I have written before on my trip to Athanatos Christian Ministries Arts Festival. In the following paragraphs, I would like to write a little about two works written by award winners in ACM’s novel contests. Joseph Courtemanche’s Assault on Saint Agnes is the first reviewed, and my thoughts on Robert W. Cely’s Beyond the Steel follow. Both are excellent works offering a Christian ethos behind the action. They avoid the extremes of preachiness and amorality–similar to Andrew Klavan’s work. One wishes that more Christians would write like them. (Speaking of Christian fiction, I hope to finish Taylor Marshall’s Sword and Serpent and Paul J. Bennett’s (another contest winner) A Fall of Sparrows in the near future.) The first is an anti-terrorism thriller, and the latter is an allegorical fantasy.
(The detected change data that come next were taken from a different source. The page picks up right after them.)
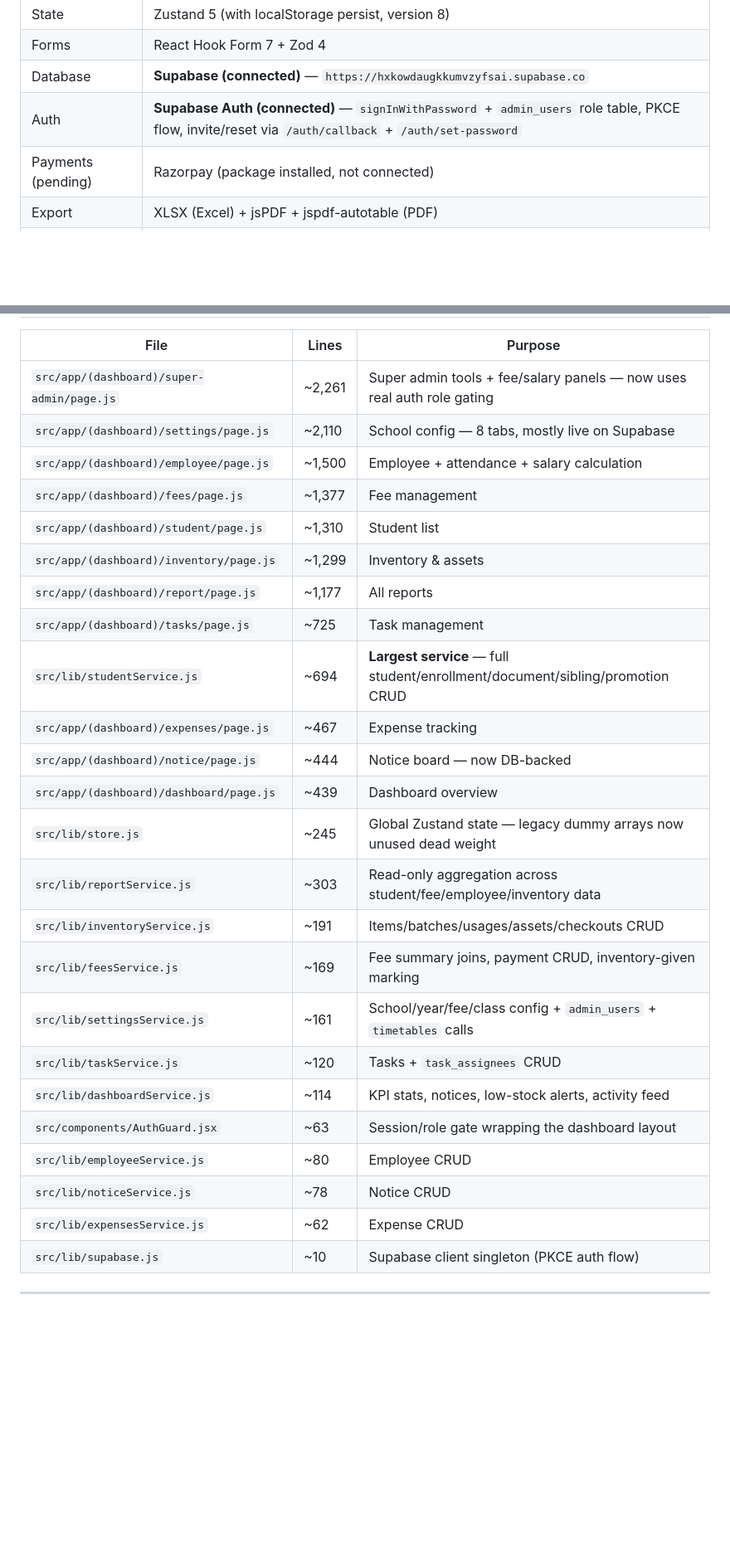
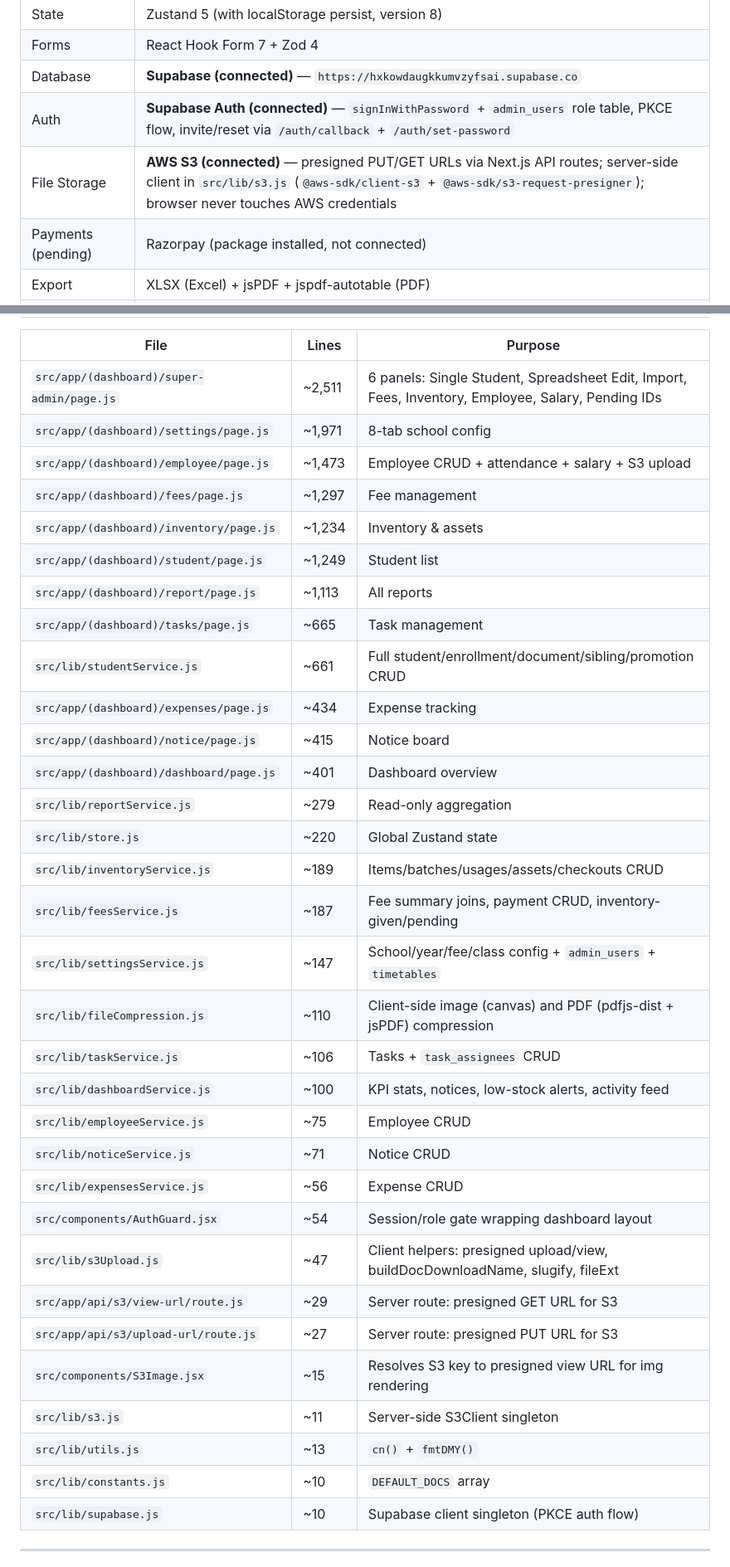
Before and after one commit to sectofficework-droid/SATYAM-SCHOOL, a Markdown page: PROJECT_CONTEXT.md, 2 parts joined by grey strips. Shown at 83% size. Drawn GitHub-style; blank space fills up the shorter version.

```diff
--- a/PROJECT_CONTEXT.md
+++ b/PROJECT_CONTEXT.md
@@ -28,6 +28,7 @@ A single-app Next.js 14 school management ERP for **Satyam Stars International S
 | Forms | React Hook Form 7 + Zod 4 |
 | Database | **Supabase (connected)** — `https://hxkowdaugkkumvzyfsai.supabase.co` |
 | Auth | **Supabase Auth (connected)** — `signInWithPassword` + `admin_users` role table, PKCE flow, invite/reset via `/auth/callback` + `/auth/set-password` |
+| File Storage | **AWS S3 (connected)** — presigned PUT/GET URLs via Next.js API routes; server-side client in `src/lib/s3.js` (`@aws-sdk/client-s3` + `@aws-sdk/s3-request-presigner`); browser never touches AWS credentials |
 | Payments (pending) | Razorpay (package installed, not connected) |
 | Export | XLSX (Excel) + jsPDF + jspdf-autotable (PDF) |
 | Charts | Recharts 3 |
@@ -329,29 +388,37 @@ pendingTasks                                     ← legacy; dashboard popup now
 
 | File | Lines | Purpose |
 |---|---|---|
-| `src/app/(dashboard)/super-admin/page.js` | ~2,261 | Super admin tools + fee/salary panels — now uses real auth role gating |
-| `src/app/(dashboard)/settings/page.js` | ~2,110 | School config — 8 tabs, mostly live on Supabase |
-| `src/app/(dashboard)/employee/page.js` | ~1,500 | Employee + attendance + salary calculation |
-| `src/app/(dashboard)/fees/page.js` | ~1,377 | Fee management |
-| `src/app/(dashboard)/student/page.js` | ~1,310 | Student list |
-| `src/app/(dashboard)/inventory/page.js` | ~1,299 | Inventory & assets |
-| `src/app/(dashboard)/report/page.js` | ~1,177 | All reports |
-| `src/app/(dashboard)/tasks/page.js` | ~725 | Task management |
-| `src/lib/studentService.js` | ~694 | **Largest service** — full student/enrollment/document/sibling/promotion CRUD |
-| `src/app/(dashboard)/expenses/page.js` | ~467 | Expense tracking |
-| `src/app/(dashboard)/notice/page.js` | ~444 | Notice board — now DB-backed |
-| `src/app/(dashboard)/dashboard/page.js` | ~439 | Dashboard overview |
-| `src/lib/store.js` | ~245 | Global Zustand state — legacy dummy arrays now unused dead weight |
-| `src/lib/reportService.js` | ~303 | Read-only aggregation across student/fee/employee/inventory data |
-| `src/lib/inventoryService.js` | ~191 | Items/batches/usages/assets/checkouts CRUD |
-| `src/lib/feesService.js` | ~169 | Fee summary joins, payment CRUD, inventory-given marking |
-| `src/lib/settingsService.js` | ~161 | School/year/fee/class config + `admin_users` + `timetables` calls |
-| `src/lib/taskService.js` | ~120 | Tasks + `task_assignees` CRUD |
-| `src/lib/dashboardService.js` | ~114 | KPI stats, notices, low-stock alerts, activity feed |
-| `src/components/AuthGuard.jsx` | ~63 | Session/role gate wrapping the dashboard layout |
-| `src/lib/employeeService.js` | ~80 | Employee CRUD |
-| `src/lib/noticeService.js` | ~78 | Notice CRUD |
-| `src/lib/expensesService.js` | ~62 | Expense CRUD |
+| `src/app/(dashboard)/super-admin/page.js` | ~2,511 | 6 panels: Single Student, Spreadsheet Edit, Import, Fees, Inventory, Employee, Salary, Pending IDs |
+| `src/app/(dashboard)/settings/page.js` | ~1,971 | 8-tab school config |
+| `src/app/(dashboard)/employee/page.js` | ~1,473 | Employee CRUD + attendance + salary + S3 upload |
+| `src/app/(dashboard)/fees/page.js` | ~1,297 | Fee management |
+| `src/app/(dashboard)/inventory/page.js` | ~1,234 | Inventory & assets |
+| `src/app/(dashboard)/student/page.js` | ~1,249 | Student list |
+| `src/app/(dashboard)/report/page.js` | ~1,113 | All reports |
+| `src/app/(dashboard)/tasks/page.js` | ~665 | Task management |
+| `src/lib/studentService.js` | ~661 | Full student/enrollment/document/sibling/promotion CRUD |
+| `src/app/(dashboard)/expenses/page.js` | ~434 | Expense tracking |
+| `src/app/(dashboard)/notice/page.js` | ~415 | Notice board |
+| `src/app/(dashboard)/dashboard/page.js` | ~401 | Dashboard overview |
+| `src/lib/reportService.js` | ~279 | Read-only aggregation |
+| `src/lib/store.js` | ~220 | Global Zustand state |
+| `src/lib/inventoryService.js` | ~189 | Items/batches/usages/assets/checkouts CRUD |
+| `src/lib/feesService.js` | ~187 | Fee summary joins, payment CRUD, inventory-given/pending |
+| `src/lib/settingsService.js` | ~147 | School/year/fee/class config + `admin_users` + `timetables` |
+| `src/lib/fileCompression.js` | ~110 | Client-side image (canvas) and PDF (pdfjs-dist + jsPDF) compression |
+| `src/lib/taskService.js` | ~106 | Tasks + `task_assignees` CRUD |
+| `src/lib/dashboardService.js` | ~100 | KPI stats, notices, low-stock alerts, activity feed |
+| `src/lib/employeeService.js` | ~75 | Employee CRUD |
+| `src/lib/noticeService.js` | ~71 | Notice CRUD |
+| `src/lib/expensesService.js` | ~56 | Expense CRUD |
+| `src/components/AuthGuard.jsx` | ~54 | Session/role gate wrapping dashboard layout |
+| `src/lib/s3Upload.js` | ~47 | Client helpers: presigned upload/view, buildDocDownloadName, slugify, fileExt |
+| `src/app/api/s3/view-url/route.js` | ~29 | Server route: presigned GET URL for S3 |
+| `src/app/api/s3/upload-url/route.js` | ~27 | Server route: presigned PUT URL for S3 |
+| `src/components/S3Image.jsx` | ~15 | Resolves S3 key to presigned view URL for img rendering |
+| `src/lib/s3.js` | ~11 | Server-side S3Client singleton |
+| `src/lib/utils.js` | ~13 | `cn()` + `fmtDMY()` |
+| `src/lib/constants.js` | ~10 | `DEFAULT_DOCS` array |
 | `src/lib/supabase.js` | ~10 | Supabase client singleton (PKCE auth flow) |
 
 ---
```
Also changed, not shown: other parts of PROJECT_CONTEXT.md (+168 -121 lines).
May our dear readers pick up the work which best suits their taste!
Assault on Saint Agnes benefits from the writer having intimate experience with the worlds of intelligence gathering and police work. This gives the thriller a sense of realism comparable to a Tom Clancy novel. However, this novel takes place not on the world stage but in the American Midwest. A retired Arab linguist foils a terrorist attack on a Catholic church in Minnesota, which attracts the unwanted attention of both local and federal authorities. The latter decides to enlist his aid in stopping the worst terrorist attack plotted since 9/11.